On the night of May 25-27, observers in Oceania, Hawaii, eastern Asia and Antarctica will see a lunar eclipse that coincides with the moon’s closest approach to Earth — making it a “supermoon” eclipse that will turn the moon reddish — also known as a “blood moon.” (The dates of this eclipse span two days because the area it will be visible spans the international date line).
Lunar eclipses occur when the moon is on the opposite side of the Earth as the sun. Usually we see a full moon when this happens, but every so often the moon enters the Earth’s shadow, resulting in an eclipse. This doesn’t happen every full moon because the plane of the moon’s orbit is tilted about 5 degrees from the plane of the Earth’s orbit, and the moon “misses” the shadow of the Earth.

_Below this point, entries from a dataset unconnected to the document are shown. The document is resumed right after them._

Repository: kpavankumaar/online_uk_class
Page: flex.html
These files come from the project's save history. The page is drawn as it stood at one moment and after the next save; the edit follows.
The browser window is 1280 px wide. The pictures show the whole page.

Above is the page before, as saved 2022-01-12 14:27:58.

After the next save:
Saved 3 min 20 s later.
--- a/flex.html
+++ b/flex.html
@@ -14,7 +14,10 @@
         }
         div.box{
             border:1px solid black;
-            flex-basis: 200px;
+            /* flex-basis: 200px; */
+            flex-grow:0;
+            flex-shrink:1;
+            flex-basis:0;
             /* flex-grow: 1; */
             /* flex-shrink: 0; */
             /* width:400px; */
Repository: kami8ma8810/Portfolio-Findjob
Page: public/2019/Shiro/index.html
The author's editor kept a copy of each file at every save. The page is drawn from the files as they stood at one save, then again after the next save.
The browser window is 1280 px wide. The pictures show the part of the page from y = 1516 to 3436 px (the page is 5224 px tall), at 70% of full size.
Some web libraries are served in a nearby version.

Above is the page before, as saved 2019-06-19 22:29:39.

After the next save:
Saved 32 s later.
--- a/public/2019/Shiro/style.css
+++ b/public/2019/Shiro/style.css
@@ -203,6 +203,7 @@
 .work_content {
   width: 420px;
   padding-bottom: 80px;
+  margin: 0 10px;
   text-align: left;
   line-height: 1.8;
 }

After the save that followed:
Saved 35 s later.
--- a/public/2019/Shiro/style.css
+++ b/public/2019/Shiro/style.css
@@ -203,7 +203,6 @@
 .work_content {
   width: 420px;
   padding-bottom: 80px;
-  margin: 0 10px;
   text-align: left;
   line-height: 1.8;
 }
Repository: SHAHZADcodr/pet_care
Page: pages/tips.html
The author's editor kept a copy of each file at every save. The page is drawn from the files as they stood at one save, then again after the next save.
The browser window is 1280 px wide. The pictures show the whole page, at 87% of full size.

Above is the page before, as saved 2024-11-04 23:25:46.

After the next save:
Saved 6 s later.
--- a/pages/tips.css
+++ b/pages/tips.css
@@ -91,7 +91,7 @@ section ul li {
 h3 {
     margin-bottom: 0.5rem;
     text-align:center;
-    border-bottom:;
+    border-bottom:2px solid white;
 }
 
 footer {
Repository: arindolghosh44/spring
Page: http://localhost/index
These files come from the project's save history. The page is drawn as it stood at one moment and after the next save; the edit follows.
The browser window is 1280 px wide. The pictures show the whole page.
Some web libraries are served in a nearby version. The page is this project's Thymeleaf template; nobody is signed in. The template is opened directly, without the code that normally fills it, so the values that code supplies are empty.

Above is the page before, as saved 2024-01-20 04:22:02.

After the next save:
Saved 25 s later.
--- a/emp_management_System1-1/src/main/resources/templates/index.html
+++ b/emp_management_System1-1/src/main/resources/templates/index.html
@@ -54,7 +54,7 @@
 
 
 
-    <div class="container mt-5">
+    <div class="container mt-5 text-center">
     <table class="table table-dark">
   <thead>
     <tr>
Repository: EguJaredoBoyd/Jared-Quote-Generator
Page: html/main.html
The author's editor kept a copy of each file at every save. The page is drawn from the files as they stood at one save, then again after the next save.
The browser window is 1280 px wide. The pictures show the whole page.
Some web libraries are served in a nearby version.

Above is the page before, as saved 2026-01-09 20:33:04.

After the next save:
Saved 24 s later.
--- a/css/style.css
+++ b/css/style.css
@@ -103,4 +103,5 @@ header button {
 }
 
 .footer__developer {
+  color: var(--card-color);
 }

Unlike a solar eclipse, which is only visible along a narrow track, lunar eclipses are visible from the entire night side of the Earth; this entire eclipse takes about five hours from start to finish. The timing depends a lot on what time zone you are in, relative to what is called Universal Coordinated Time (effectively the hour in Greenwich, England). In Asia, the eclipse occurs near moonrise in the evening. On the west coast of the Americas, the eclipse happens in the early morning hours, near moonset. The best viewing will be in between those two extremes: Australia, New Zealand, Hawaii, the islands of the South Pacific and southwestern Alaska.